■ ENTRIES PROVIDED ■
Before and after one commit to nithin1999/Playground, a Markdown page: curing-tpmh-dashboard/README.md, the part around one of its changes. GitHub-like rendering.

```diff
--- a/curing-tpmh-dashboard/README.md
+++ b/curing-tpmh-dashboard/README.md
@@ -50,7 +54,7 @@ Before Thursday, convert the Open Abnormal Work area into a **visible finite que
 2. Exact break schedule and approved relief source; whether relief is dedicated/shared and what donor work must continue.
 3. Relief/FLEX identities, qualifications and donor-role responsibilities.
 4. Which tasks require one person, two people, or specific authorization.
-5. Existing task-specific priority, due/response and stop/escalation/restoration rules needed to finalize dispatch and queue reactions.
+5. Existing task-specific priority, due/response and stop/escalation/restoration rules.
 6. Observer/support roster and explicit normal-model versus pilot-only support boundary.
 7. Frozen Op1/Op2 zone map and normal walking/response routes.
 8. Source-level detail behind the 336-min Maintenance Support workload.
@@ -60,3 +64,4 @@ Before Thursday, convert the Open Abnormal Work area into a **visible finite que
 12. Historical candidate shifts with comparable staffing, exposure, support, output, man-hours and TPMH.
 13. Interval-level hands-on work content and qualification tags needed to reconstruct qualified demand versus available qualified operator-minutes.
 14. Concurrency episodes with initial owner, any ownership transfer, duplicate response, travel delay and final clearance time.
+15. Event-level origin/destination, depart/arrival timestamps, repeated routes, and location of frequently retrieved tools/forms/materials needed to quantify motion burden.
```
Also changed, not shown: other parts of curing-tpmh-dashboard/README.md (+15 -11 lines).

■ EXERCISE BRIEF ■
Search the preceding listing for "Existing" and extract every line where it is found.

■ EXERCISE RESULT ■
-5. Existing task-specific priority, due/response and stop/escalation/restoration rules needed to finalize dispatch and queue reactions.
+5. Existing task-specific priority, due/response and stop/escalation/restoration rules.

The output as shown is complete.